■ How to complete this task:
The records that follow must be repeated exactly, except for their pictures.
Data to examine START
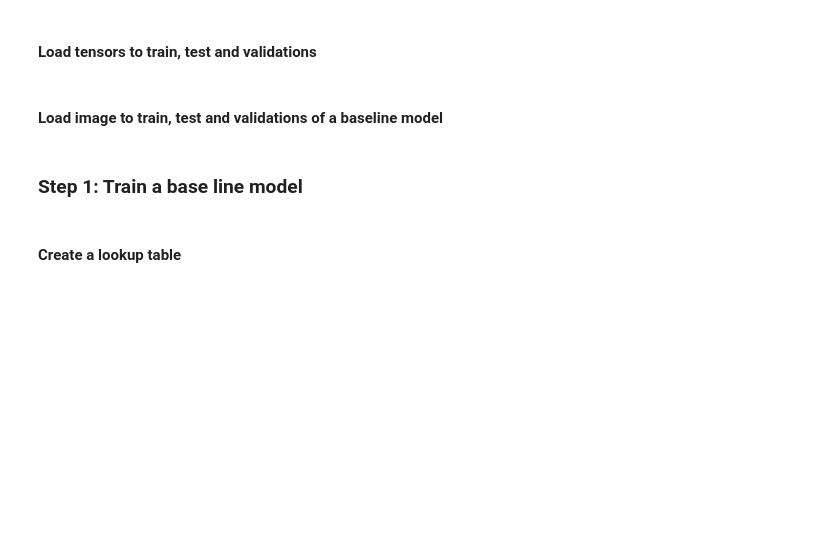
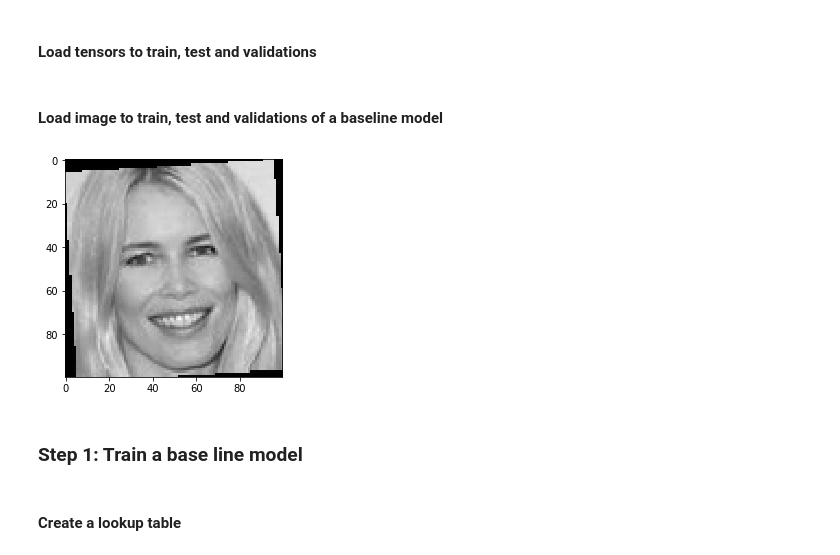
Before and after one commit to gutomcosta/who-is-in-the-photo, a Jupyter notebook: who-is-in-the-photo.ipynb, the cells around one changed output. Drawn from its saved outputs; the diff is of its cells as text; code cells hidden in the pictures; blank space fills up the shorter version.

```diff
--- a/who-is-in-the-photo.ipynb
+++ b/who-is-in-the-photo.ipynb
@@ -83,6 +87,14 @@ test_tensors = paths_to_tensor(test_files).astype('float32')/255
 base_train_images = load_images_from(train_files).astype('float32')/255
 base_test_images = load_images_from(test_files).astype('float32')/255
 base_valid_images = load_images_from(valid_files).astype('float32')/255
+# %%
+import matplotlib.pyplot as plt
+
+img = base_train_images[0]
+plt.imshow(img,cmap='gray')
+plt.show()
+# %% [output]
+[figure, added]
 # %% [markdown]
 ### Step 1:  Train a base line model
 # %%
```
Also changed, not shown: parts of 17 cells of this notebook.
Data to examine END
■ Reply:
Before and after one commit to gutomcosta/who-is-in-the-photo, a Jupyter notebook: who-is-in-the-photo.ipynb, the cells around one changed output. Drawn from its saved outputs; the diff is of its cells as text; code cells hidden in the pictures; blank space fills up the shorter version.

```diff
--- a/who-is-in-the-photo.ipynb
+++ b/who-is-in-the-photo.ipynb
@@ -83,6 +87,14 @@ test_tensors = paths_to_tensor(test_files).astype('float32')/255
 base_train_images = load_images_from(train_files).astype('float32')/255
 base_test_images = load_images_from(test_files).astype('float32')/255
 base_valid_images = load_images_from(valid_files).astype('float32')/255
+# %%
+import matplotlib.pyplot as plt
+
+img = base_train_images[0]
+plt.imshow(img,cmap='gray')
+plt.show()
+# %% [output]
+[figure, added]
 # %% [markdown]
 ### Step 1:  Train a base line model
 # %%
```
Also changed, not shown: parts of 17 cells of this notebook.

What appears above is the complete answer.